_Available data_
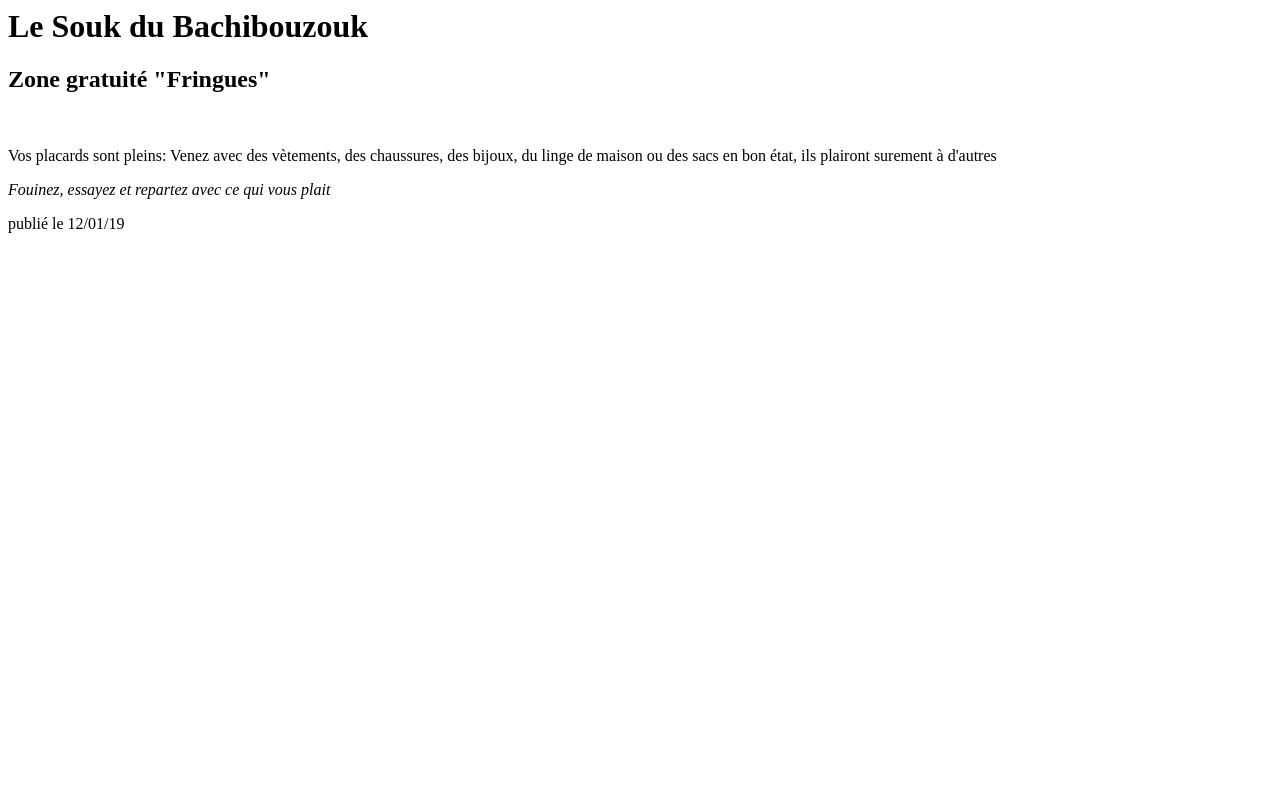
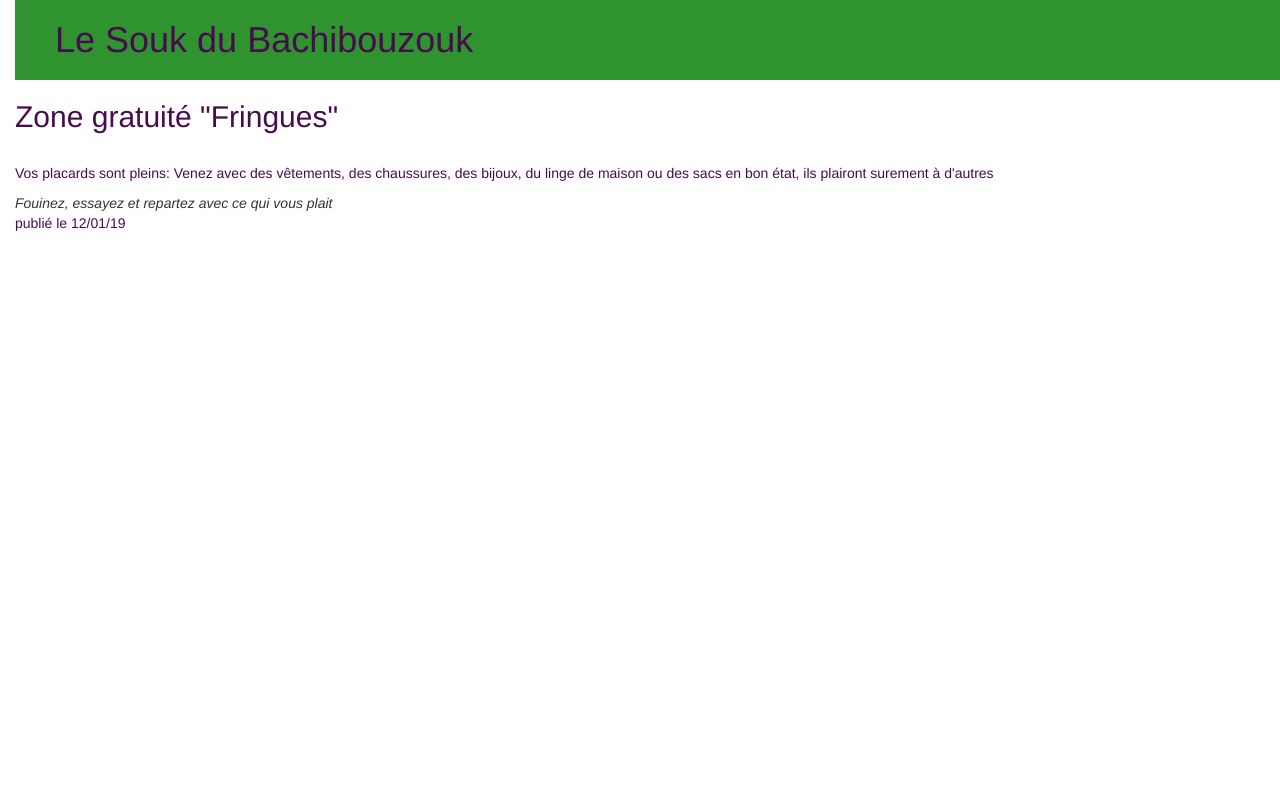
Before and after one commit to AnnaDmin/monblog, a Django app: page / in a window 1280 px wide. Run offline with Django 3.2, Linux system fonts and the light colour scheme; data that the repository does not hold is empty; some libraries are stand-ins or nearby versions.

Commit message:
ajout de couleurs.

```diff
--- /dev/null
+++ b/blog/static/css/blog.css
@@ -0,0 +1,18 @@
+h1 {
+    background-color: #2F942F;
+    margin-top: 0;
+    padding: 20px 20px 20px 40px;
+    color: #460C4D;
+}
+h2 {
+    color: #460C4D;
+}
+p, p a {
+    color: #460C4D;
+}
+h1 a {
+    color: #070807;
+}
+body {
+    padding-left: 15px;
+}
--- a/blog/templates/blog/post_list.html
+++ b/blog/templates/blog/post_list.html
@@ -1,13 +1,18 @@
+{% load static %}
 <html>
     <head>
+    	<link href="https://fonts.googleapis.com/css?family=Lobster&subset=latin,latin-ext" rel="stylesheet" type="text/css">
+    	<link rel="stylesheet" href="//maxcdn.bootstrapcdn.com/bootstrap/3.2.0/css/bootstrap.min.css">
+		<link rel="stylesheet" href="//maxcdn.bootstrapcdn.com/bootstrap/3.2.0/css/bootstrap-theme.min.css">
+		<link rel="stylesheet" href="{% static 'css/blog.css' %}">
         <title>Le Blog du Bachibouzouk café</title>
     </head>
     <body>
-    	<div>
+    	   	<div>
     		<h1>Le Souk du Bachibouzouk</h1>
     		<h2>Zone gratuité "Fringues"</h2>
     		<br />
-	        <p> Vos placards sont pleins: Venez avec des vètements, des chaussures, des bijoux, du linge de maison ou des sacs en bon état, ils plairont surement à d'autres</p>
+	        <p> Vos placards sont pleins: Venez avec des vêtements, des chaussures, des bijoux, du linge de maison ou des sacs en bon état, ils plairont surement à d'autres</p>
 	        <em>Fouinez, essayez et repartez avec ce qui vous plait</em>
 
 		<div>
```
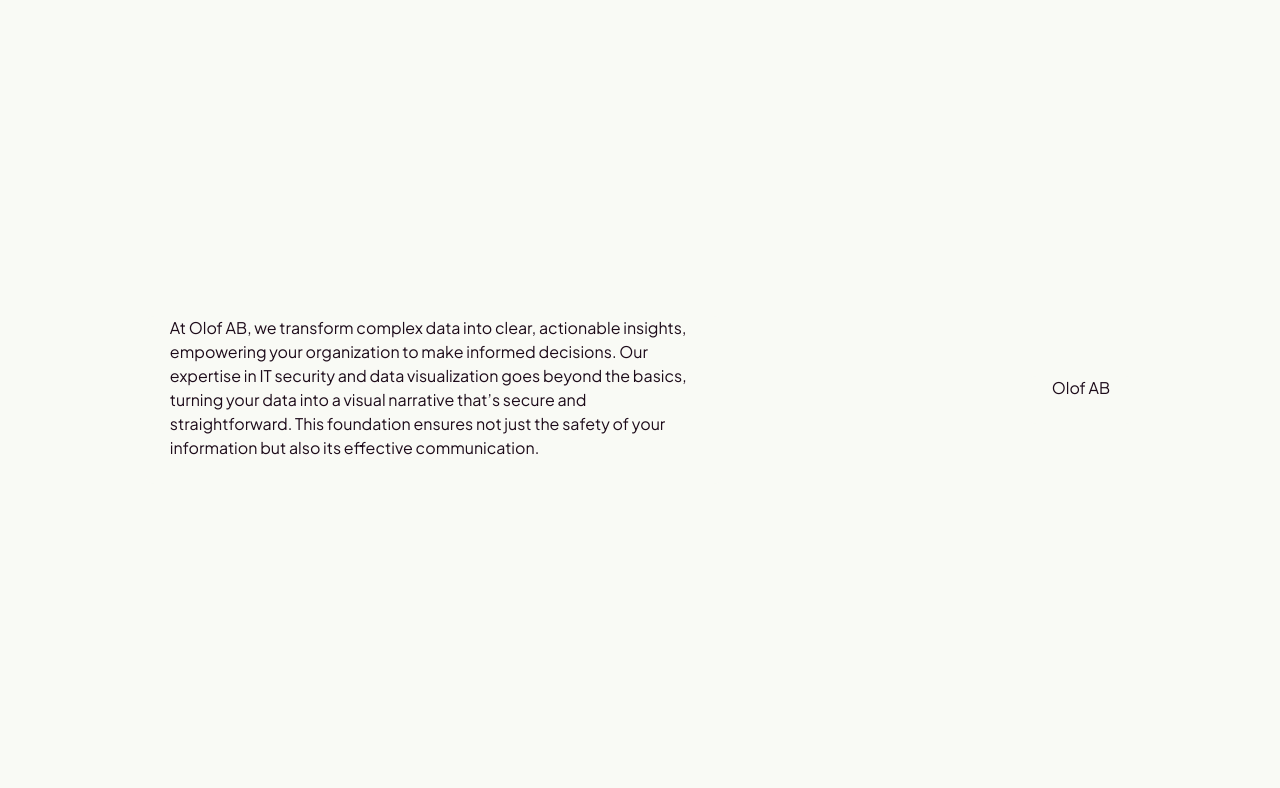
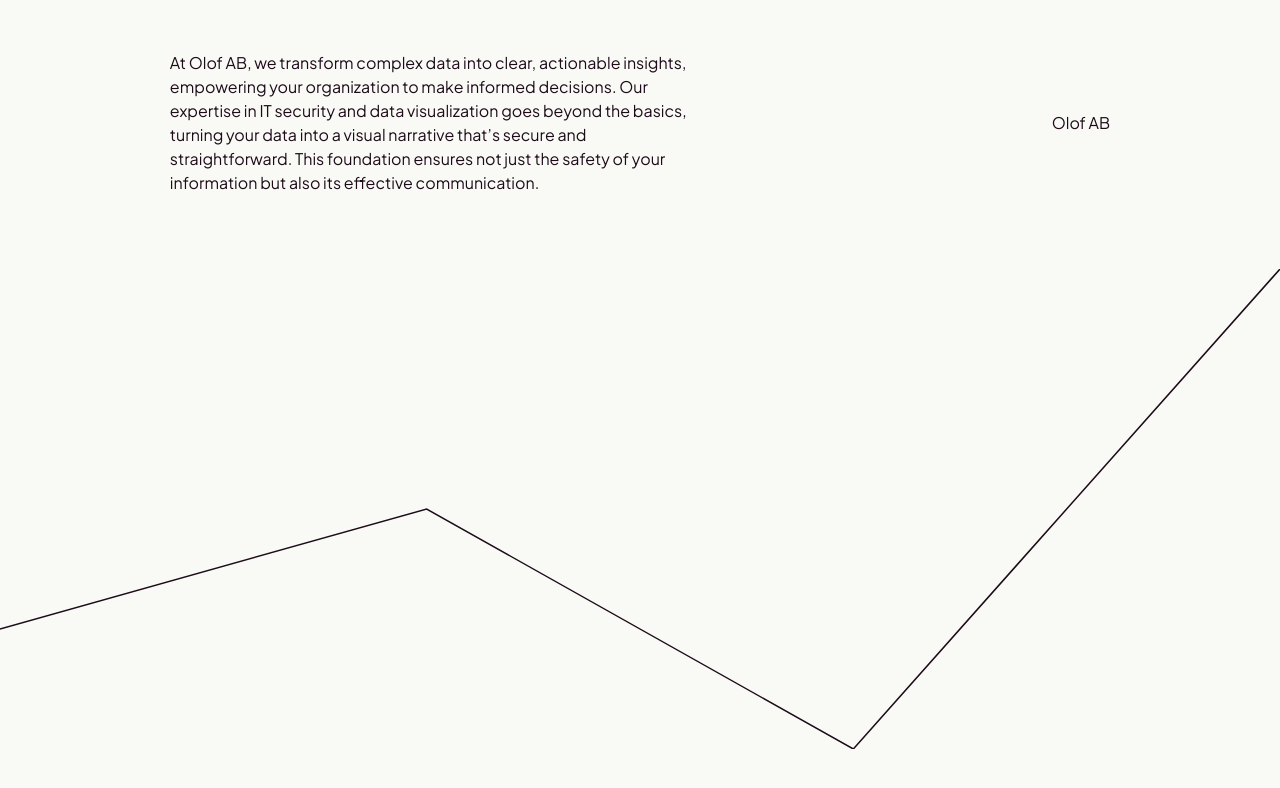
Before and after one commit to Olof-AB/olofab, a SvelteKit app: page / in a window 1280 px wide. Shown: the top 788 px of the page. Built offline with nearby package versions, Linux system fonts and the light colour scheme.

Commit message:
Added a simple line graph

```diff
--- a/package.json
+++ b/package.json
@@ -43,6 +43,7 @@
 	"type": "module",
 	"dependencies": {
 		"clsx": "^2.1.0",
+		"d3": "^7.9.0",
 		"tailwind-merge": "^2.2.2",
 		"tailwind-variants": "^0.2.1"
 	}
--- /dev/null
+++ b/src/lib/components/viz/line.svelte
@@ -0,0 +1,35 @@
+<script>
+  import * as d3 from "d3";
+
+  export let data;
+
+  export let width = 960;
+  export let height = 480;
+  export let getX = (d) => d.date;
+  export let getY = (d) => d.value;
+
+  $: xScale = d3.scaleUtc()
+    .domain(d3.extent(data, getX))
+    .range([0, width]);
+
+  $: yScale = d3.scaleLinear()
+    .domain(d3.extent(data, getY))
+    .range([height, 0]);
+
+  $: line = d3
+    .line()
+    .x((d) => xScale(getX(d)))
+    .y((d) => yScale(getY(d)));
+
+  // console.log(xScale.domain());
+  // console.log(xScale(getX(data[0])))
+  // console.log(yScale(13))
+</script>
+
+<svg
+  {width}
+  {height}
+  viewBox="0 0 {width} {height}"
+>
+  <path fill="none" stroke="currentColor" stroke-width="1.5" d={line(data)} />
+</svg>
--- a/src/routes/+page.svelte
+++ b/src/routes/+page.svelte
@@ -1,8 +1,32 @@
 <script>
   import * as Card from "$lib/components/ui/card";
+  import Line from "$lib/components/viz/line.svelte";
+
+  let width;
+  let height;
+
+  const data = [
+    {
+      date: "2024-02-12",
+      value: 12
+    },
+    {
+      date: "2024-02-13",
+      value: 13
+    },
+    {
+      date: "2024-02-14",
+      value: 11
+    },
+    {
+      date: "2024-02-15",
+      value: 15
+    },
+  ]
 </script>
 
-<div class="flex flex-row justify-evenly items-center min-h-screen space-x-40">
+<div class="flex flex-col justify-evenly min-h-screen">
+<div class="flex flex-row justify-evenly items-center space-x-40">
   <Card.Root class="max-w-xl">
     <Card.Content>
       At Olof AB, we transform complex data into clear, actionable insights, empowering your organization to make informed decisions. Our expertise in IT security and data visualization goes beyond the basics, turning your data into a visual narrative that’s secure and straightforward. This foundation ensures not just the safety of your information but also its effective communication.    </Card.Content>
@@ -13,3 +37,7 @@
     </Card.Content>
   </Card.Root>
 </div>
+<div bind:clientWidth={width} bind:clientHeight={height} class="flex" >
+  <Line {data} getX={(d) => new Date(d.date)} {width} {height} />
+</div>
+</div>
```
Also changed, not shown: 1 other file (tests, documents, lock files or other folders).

_Your assignment_
Restate the material word for word; no picture should appear in the copy.

_Reply to the task_
Before and after one commit to AnnaDmin/monblog, a Django app: page / in a window 1280 px wide. Run offline with Django 3.2, Linux system fonts and the light colour scheme; data that the repository does not hold is empty; some libraries are stand-ins or nearby versions.

Commit message:
ajout de couleurs.

```diff
--- /dev/null
+++ b/blog/static/css/blog.css
@@ -0,0 +1,18 @@
+h1 {
+    background-color: #2F942F;
+    margin-top: 0;
+    padding: 20px 20px 20px 40px;
+    color: #460C4D;
+}
+h2 {
+    color: #460C4D;
+}
+p, p a {
+    color: #460C4D;
+}
+h1 a {
+    color: #070807;
+}
+body {
+    padding-left: 15px;
+}
--- a/blog/templates/blog/post_list.html
+++ b/blog/templates/blog/post_list.html
@@ -1,13 +1,18 @@
+{% load static %}
 <html>
     <head>
+    	<link href="https://fonts.googleapis.com/css?family=Lobster&subset=latin,latin-ext" rel="stylesheet" type="text/css">
+    	<link rel="stylesheet" href="//maxcdn.bootstrapcdn.com/bootstrap/3.2.0/css/bootstrap.min.css">
+		<link rel="stylesheet" href="//maxcdn.bootstrapcdn.com/bootstrap/3.2.0/css/bootstrap-theme.min.css">
+		<link rel="stylesheet" href="{% static 'css/blog.css' %}">
         <title>Le Blog du Bachibouzouk café</title>
     </head>
     <body>
-    	<div>
+    	   	<div>
     		<h1>Le Souk du Bachibouzouk</h1>
     		<h2>Zone gratuité "Fringues"</h2>
     		<br />
-	        <p> Vos placards sont pleins: Venez avec des vètements, des chaussures, des bijoux, du linge de maison ou des sacs en bon état, ils plairont surement à d'autres</p>
+	        <p> Vos placards sont pleins: Venez avec des vêtements, des chaussures, des bijoux, du linge de maison ou des sacs en bon état, ils plairont surement à d'autres</p>
 	        <em>Fouinez, essayez et repartez avec ce qui vous plait</em>
 
 		<div>
```
Before and after one commit to Olof-AB/olofab, a SvelteKit app: page / in a window 1280 px wide. Shown: the top 788 px of the page. Built offline with nearby package versions, Linux system fonts and the light colour scheme.

Commit message:
Added a simple line graph

```diff
--- a/package.json
+++ b/package.json
@@ -43,6 +43,7 @@
 	"type": "module",
 	"dependencies": {
 		"clsx": "^2.1.0",
+		"d3": "^7.9.0",
 		"tailwind-merge": "^2.2.2",
 		"tailwind-variants": "^0.2.1"
 	}
--- /dev/null
+++ b/src/lib/components/viz/line.svelte
@@ -0,0 +1,35 @@
+<script>
+  import * as d3 from "d3";
+
+  export let data;
+
+  export let width = 960;
+  export let height = 480;
+  export let getX = (d) => d.date;
+  export let getY = (d) => d.value;
+
+  $: xScale = d3.scaleUtc()
+    .domain(d3.extent(data, getX))
+    .range([0, width]);
+
+  $: yScale = d3.scaleLinear()
+    .domain(d3.extent(data, getY))
+    .range([height, 0]);
+
+  $: line = d3
+    .line()
+    .x((d) => xScale(getX(d)))
+    .y((d) => yScale(getY(d)));
+
+  // console.log(xScale.domain());
+  // console.log(xScale(getX(data[0])))
+  // console.log(yScale(13))
+</script>
+
+<svg
+  {width}
+  {height}
+  viewBox="0 0 {width} {height}"
+>
+  <path fill="none" stroke="currentColor" stroke-width="1.5" d={line(data)} />
+</svg>
--- a/src/routes/+page.svelte
+++ b/src/routes/+page.svelte
@@ -1,8 +1,32 @@
 <script>
   import * as Card from "$lib/components/ui/card";
+  import Line from "$lib/components/viz/line.svelte";
+
+  let width;
+  let height;
+
+  const data = [
+    {
+      date: "2024-02-12",
+      value: 12
+    },
+    {
+      date: "2024-02-13",
+      value: 13
+    },
+    {
+      date: "2024-02-14",
+      value: 11
+    },
+    {
+      date: "2024-02-15",
+      value: 15
+    },
+  ]
 </script>
 
-<div class="flex flex-row justify-evenly items-center min-h-screen space-x-40">
+<div class="flex flex-col justify-evenly min-h-screen">
+<div class="flex flex-row justify-evenly items-center space-x-40">
   <Card.Root class="max-w-xl">
     <Card.Content>
       At Olof AB, we transform complex data into clear, actionable insights, empowering your organization to make informed decisions. Our expertise in IT security and data visualization goes beyond the basics, turning your data into a visual narrative that’s secure and straightforward. This foundation ensures not just the safety of your information but also its effective communication.    </Card.Content>
@@ -13,3 +37,7 @@
     </Card.Content>
   </Card.Root>
 </div>
+<div bind:clientWidth={width} bind:clientHeight={height} class="flex" >
+  <Line {data} getX={(d) => new Date(d.date)} {width} {height} />
+</div>
+</div>
```
Also changed, not shown: 1 other file (tests, documents, lock files or other folders).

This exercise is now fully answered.